Recently, another tremendous film selection aimed at the borderline-suicidal lonely-hearts (mostly female) crowd has appeared on the radar: “The Time Traveler’s Wife”. This ambitious cinematic achievement, despite its apparent novelty, is–to my mind–startling in its banality and unoriginality. Audrey Niffenegger deserves only shame for her attempt to foist her cheap variation of Benjamin Button upon us, as if we had never experienced the true visionary glimpse of the despair of contemporary hetero-romantics, the awesome transcendence of love and the power of time travel that ties it all together….
When the issue of “love…time travel…” comes up, I am instantly TRANSPORTED to a state of reflection upon the 2006 box office epic “The Lake House” starring Keanu Reeves and Sandra Bullock. After such a mental JOURNEY, it is clear, that “The Time Traveler’s Wife” suffers terribly by comparison (and no, not just because Keanu Reeves is not in the film).
[DISCLAIMER: AUTHOR HAS SEEN NEITHER FILM, BUT HAS SEEN THE PREVIEWS FOR BOTH AND FEELS COMFORTABLE GOING ON]
The Time Traveler’s Wife is a completely ordinary run-of-the-mill “boy and girl fall madly in love and live happily ever after EXCEPT boy has a secret that interferes with the happy linear timeline (he randomly travels backwards through time)” story. This of course reflects the extremely ordinary and uninteresting (though well justified) typical female complaints about the distance, unreliability and emotional unavailability of men, the regressive childishness of men as they age, and so on. Since when do people need to pay 15 dollars to see their daily frustrations played out in such straightforward and unremarkable form? Further, the plot uses the cheap and all-too-common 21st-century crutch of “science” to explain the problem (a “genetic disorder” causes the time travel).
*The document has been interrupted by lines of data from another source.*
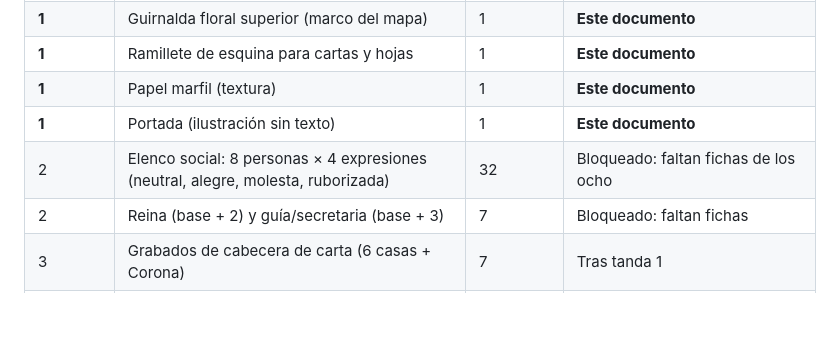
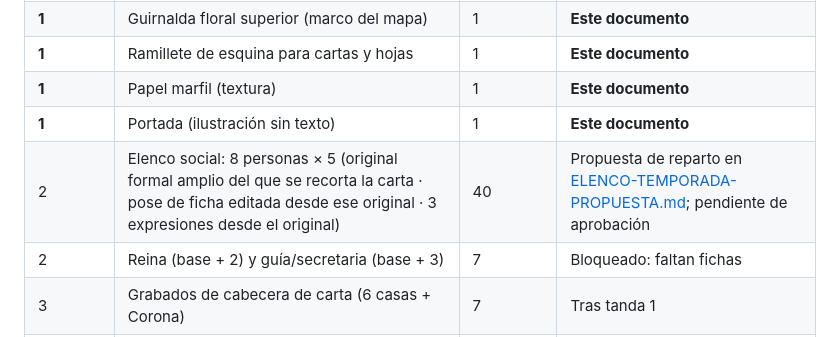
Before and after one commit to felipincolorado/juego, a Markdown page: diseno/PAQUETE-IMAGENES-TANDA-1.md, the part around the change. GitHub-like rendering; blank space fills up the shorter version.

```diff
--- a/diseno/PAQUETE-IMAGENES-TANDA-1.md
+++ b/diseno/PAQUETE-IMAGENES-TANDA-1.md
@@ -36,7 +36,7 @@ Estas cartas usan los recortes de la ilustración maestra (regla de encuadre pro
 | **1** | Ramillete de esquina para cartas y hojas | 1 | **Este documento** |
 | **1** | Papel marfil (textura) | 1 | **Este documento** |
 | **1** | Portada (ilustración sin texto) | 1 | **Este documento** |
-| 2 | Elenco social: 8 personas × 4 expresiones (neutral, alegre, molesta, ruborizada) | 32 | Bloqueado: faltan fichas de los ocho |
+| 2 | Elenco social: 8 personas × 5 (original formal amplio del que se recorta la carta · pose de ficha editada desde ese original · 3 expresiones desde el original) | 40 | Propuesta de reparto en [ELENCO-TEMPORADA-PROPUESTA.md](<ELENCO-TEMPORADA-PROPUESTA.md>); pendiente de aprobación |
 | 2 | Reina (base + 2) y guía/secretaria (base + 3) | 7 | Bloqueado: faltan fichas |
 | 3 | Grabados de cabecera de carta (6 casas + Corona) | 7 | Tras tanda 1 |
 | 3 | Fondo de carta por casa (lavado pintado) | 6 | Puede hacerse en motor; generar sólo si no convence |
```
Also changed, not shown: diseno/ELENCO-TEMPORADA-PROPUESTA.md (added, +243 -0 lines), diseno/ESPEC-FLUJO-PANTALLAS-v3.md (+6 -4 lines).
The Lake House, on the other hand (in addition to starring Keanu Reeves), is an astonishing cinematic tour de force that blasts beyond the reach of science, logic, conventional relationships and their trivial difficulties to a place of insurmountable despair overcome only by the power of a mailbox attached to a cool, Frank Lloyd Wright-esque lake house. Sandra Bullock, the lonely single female, finds herself living in a “unique” and “seductive” lake house. She feels “seduced” by the house (note to self: does anyone know the Latin term for the sexual fetish involving buildings–or more specifically, residences..?). Already, I am on alert to the incredibly hopeless state of being reflected in Bullock’s character insofar as she has apparently lost such a degree of hope in finding “the one” of the opposite sex (a common enough complaint among modern western heterosexual females it is true–but look to what extreme it is pushed here!!) that she absently channels her amorous feelings into an inanimate bundle of steel and glass that sits indifferently on a tepid body of water.
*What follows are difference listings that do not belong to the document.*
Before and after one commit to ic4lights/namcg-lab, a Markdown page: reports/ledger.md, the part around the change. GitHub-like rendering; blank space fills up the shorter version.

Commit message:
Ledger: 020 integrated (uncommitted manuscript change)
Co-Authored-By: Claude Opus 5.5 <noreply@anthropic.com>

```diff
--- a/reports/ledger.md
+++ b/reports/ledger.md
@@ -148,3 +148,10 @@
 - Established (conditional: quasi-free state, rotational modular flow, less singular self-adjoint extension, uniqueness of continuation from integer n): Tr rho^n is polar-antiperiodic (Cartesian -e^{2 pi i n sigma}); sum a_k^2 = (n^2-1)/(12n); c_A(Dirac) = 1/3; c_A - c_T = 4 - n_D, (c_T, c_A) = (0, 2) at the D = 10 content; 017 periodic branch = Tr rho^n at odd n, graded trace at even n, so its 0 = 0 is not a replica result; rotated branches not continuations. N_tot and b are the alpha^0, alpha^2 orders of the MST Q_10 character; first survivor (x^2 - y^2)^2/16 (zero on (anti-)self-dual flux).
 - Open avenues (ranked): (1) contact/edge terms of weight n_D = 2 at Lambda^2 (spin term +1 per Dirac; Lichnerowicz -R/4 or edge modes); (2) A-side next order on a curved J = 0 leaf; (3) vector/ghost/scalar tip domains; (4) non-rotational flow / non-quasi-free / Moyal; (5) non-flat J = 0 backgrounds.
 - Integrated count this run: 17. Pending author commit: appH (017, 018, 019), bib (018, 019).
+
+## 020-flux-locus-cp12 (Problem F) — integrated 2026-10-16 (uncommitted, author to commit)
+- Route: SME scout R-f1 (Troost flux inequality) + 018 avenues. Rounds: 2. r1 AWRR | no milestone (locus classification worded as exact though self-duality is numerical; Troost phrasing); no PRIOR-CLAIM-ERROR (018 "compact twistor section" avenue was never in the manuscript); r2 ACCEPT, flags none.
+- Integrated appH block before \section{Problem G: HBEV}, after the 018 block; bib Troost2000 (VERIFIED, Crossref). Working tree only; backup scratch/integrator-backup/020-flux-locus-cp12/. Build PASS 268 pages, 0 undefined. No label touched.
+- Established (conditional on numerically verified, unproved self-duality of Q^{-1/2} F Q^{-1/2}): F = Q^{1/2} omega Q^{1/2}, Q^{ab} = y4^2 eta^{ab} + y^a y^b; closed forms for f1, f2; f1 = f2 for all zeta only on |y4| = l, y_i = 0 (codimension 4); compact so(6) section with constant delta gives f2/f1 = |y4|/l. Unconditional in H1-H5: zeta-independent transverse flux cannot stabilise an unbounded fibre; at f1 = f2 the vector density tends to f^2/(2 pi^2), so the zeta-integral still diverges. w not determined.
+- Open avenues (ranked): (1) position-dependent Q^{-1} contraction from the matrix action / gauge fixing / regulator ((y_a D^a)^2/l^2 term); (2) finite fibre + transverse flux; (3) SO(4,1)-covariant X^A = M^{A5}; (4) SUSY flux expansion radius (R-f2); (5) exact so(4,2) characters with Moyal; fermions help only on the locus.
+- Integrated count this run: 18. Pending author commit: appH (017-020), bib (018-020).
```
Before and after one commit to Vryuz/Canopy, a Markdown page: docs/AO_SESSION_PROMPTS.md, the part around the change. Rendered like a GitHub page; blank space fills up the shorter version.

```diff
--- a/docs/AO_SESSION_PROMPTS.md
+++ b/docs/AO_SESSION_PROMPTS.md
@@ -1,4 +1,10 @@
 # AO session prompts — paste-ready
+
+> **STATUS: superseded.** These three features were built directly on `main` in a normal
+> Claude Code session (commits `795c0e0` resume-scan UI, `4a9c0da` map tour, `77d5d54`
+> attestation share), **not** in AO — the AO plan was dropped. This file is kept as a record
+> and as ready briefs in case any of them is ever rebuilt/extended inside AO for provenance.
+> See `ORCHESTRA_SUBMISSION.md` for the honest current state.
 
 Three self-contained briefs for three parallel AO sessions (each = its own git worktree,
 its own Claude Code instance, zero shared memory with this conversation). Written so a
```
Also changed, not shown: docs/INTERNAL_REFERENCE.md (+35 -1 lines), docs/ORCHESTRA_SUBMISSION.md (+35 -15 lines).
But, as Gina Gershon’s character says to Tom Cruise in the film Cocktail: “It only gets better…”
Bullock’s lonely character comes to find that she can miraculously “communicate” (via handwritten letter of course–how wonderfully 19th century) with the previous tenant of the “lake house” thanks to the inexplicable (and there is not even an attempt here–kudos to David Auburn) ability of the “mailbox” to act as a “time-traveling” device. Thus, the previous tenant–NONE OTHER THAN SIR KEANU REEVES (I don’t think he’s a KBE, but he should be and has apparently been elevated as such by this article)–who was also mysteriously “seduced” by the lake house (which subtlely raises the extraordinary and intriguing possibility of a male-building-female menage a trois erotic encounter in which the building is the primary receiving partner) shares himself with Bullock’s character in a dialogue that transcends the ordinary space-time continuum, and so begins the long-time but no-distance “romance” between the characters….
So, in conclusion:
(1) The Lake House is clearly darker, more nihilistic, and thus bolder and more deserving of praise. The Time Traveler’s Wife presents only the ordinary difficulties of male-female romantic relationships in contemporary times (i.e. it assumes those relationships are quite possible and frequent, only “difficult”). The Lake House on the other hand operates from the premise that contemporary male-female romantic relationships are literally IMPOSSIBLE (well, impossible under normal spatio-temporal conditions as we understand them).
(2) The Lake House is clearly more original. While The Time Traveler’s Wife trots out the well-worn cliche of the man who lives backwards through time thus inconveniently affecting his “relationships” (Benjamin Button?), the Lake House posits a man and woman who are unable to find love and yet–through the magical interference of an inanimate third party–are able to literally transcend time and find each other as secondary partners of the eponymous Lothario of the film: THE LAKE HOUSE…
Can’t you just FEEL the magic of THE LAKE HOUSE…?